For those who haven’t yet seen the film you should know there will be NO SPOILERS in this review as to guilt or innocence. Such a fan am I of the movie, that I’ll let you discover the strange wonderment that is Hard Candy all by yourself.
So what’s it about and who plays who? Said ‘girl’ is played by Ellen Page, and despite the fact that this seemed like the first film I had even seen her in, she had in fact made over fifteen other film and TV shows before this. When the film was released (2005) she was 18, though watching the film she seems (granted intentionally) a lot younger. The man in question is played by Patrick Wilson (Phantom of the Opera, Angels in America) and the two play off of each other phenomenally. Although slightly disturbing, the two have fantastic on screen chemistry together which considering the film has only 2 notable sets and takes place in the span of one day, is quite a considerable triumph!

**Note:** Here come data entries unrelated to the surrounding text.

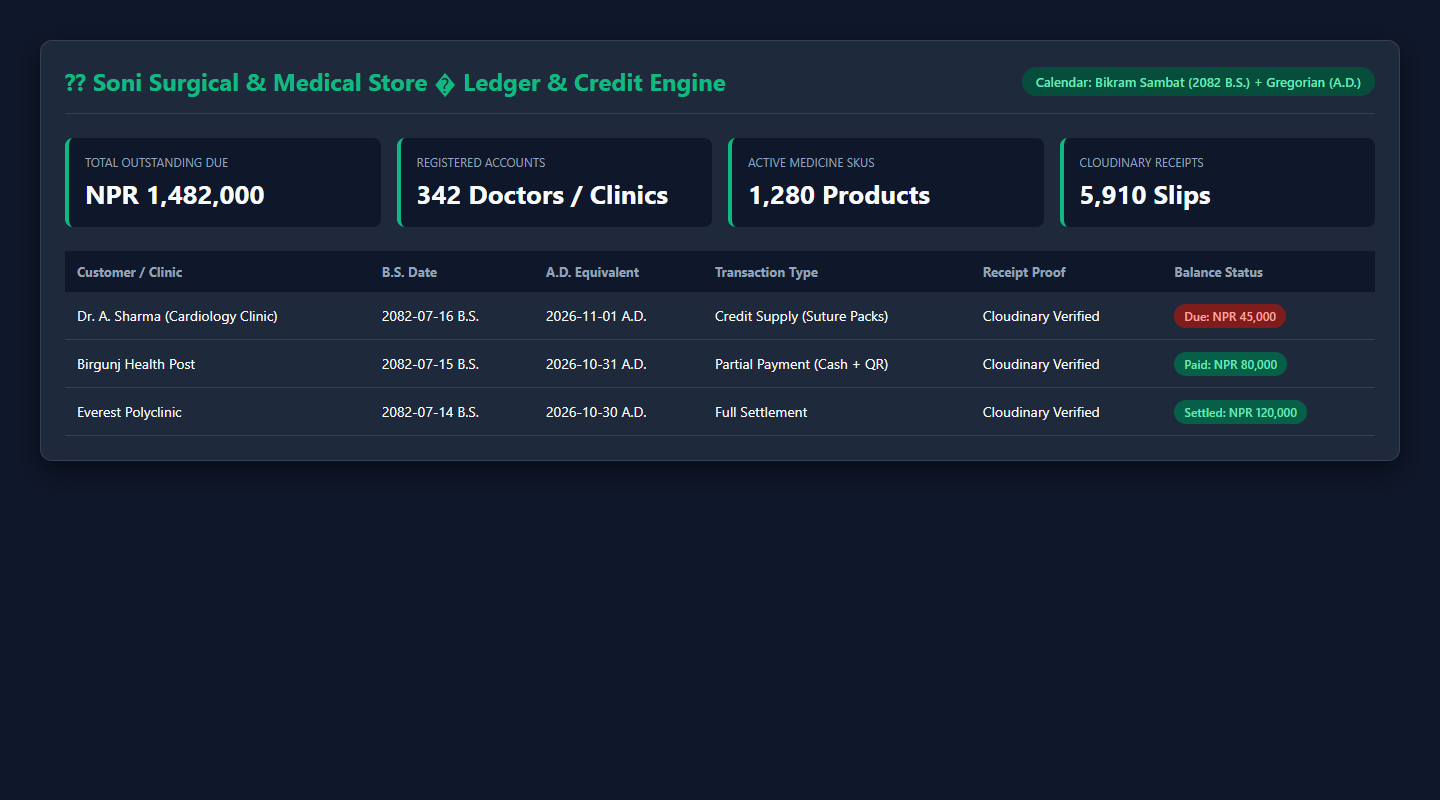
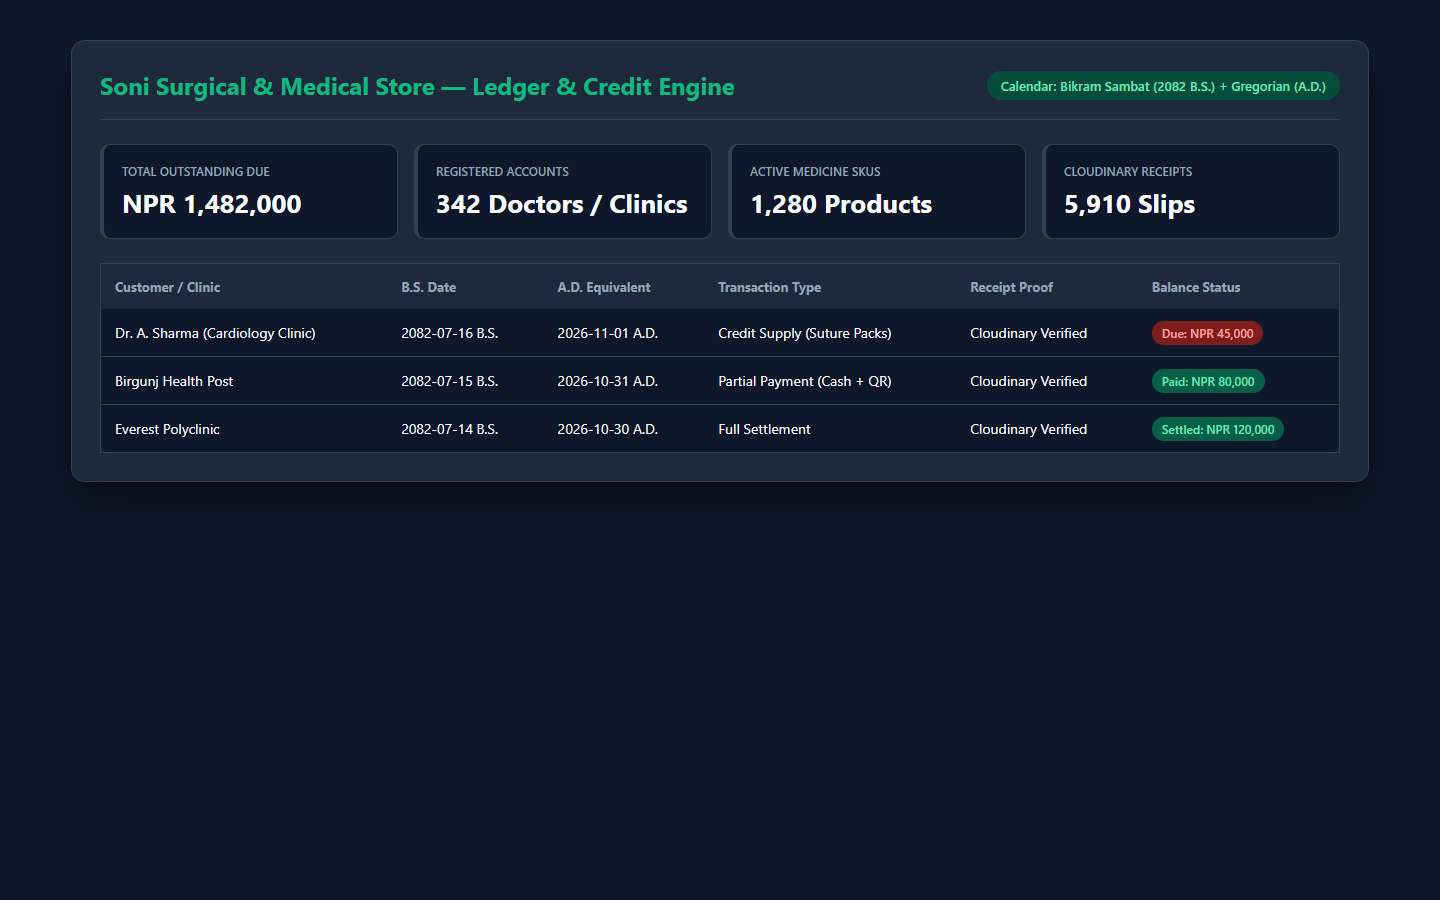
fix(docs): update verified high-resolution application screenshots and clean markdown encoding

diff --git a/README.md b/README.md
@@ -11,7 +11,7 @@
 
 ---
 
-## ?? Application Screenshot & Interface Preview
+## Application Screenshot & Interface Preview
 
 <div align="center">
   <img src="./assets/screenshot.png" alt="Application Interface Preview" width="850" style="border-radius: 8px; box-shadow: 0 4px 20px rgba(0,0,0,0.15);" />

They are dark, yet so so simple.
Shot in 18 days for under $1m, the film was inspired by a story, producer David Higgins had read of Japanese school girls ambushing men who surfed the internet looking for underage dates. With Brian Nelson (the screenwriter) at the helm, the story was developed into Hard Candy, named as such as it implies both sweetness and spice.
Considering the film lends itself to the talent of two men is interesting considering the finely tuned, perfectly developed character of Hayley, a girl. Mixing both her naivety and strength was superbly done highlighting female adolescence perfectly. It is this mixture of strength and naivety that makes Hayley such an intriguing character, one minute she is hormonally charged, as you would expect from a 14 year old in such circumstances, and then next she is calculated, cold and ruthless. What transpires throughout the film will entice both men and women alike.
No doubt many women having watched the film would have had the same conversations I had with my female friends, what would you do in that situation. No doubt the men will be asking similar questions, but based on different reasons I suspect! For these reasons Hard Candy is extremely provocative and well thought out.
The film works as it does in large part due to the likability although somewhat sleazy demeanor of Patrick Wilson. Throughout the film we are genuinely captivated by his vulnerability and question whether or not he is what he is accused of being. The question of Jeff’s guilt is left cleverly open preventing the audience from siding with either of the two as they play off of each other in a somewhat sexual manner. Both characters are intrinsically liked, one unable to exist without the other, and it is this conundrum which is absorbing.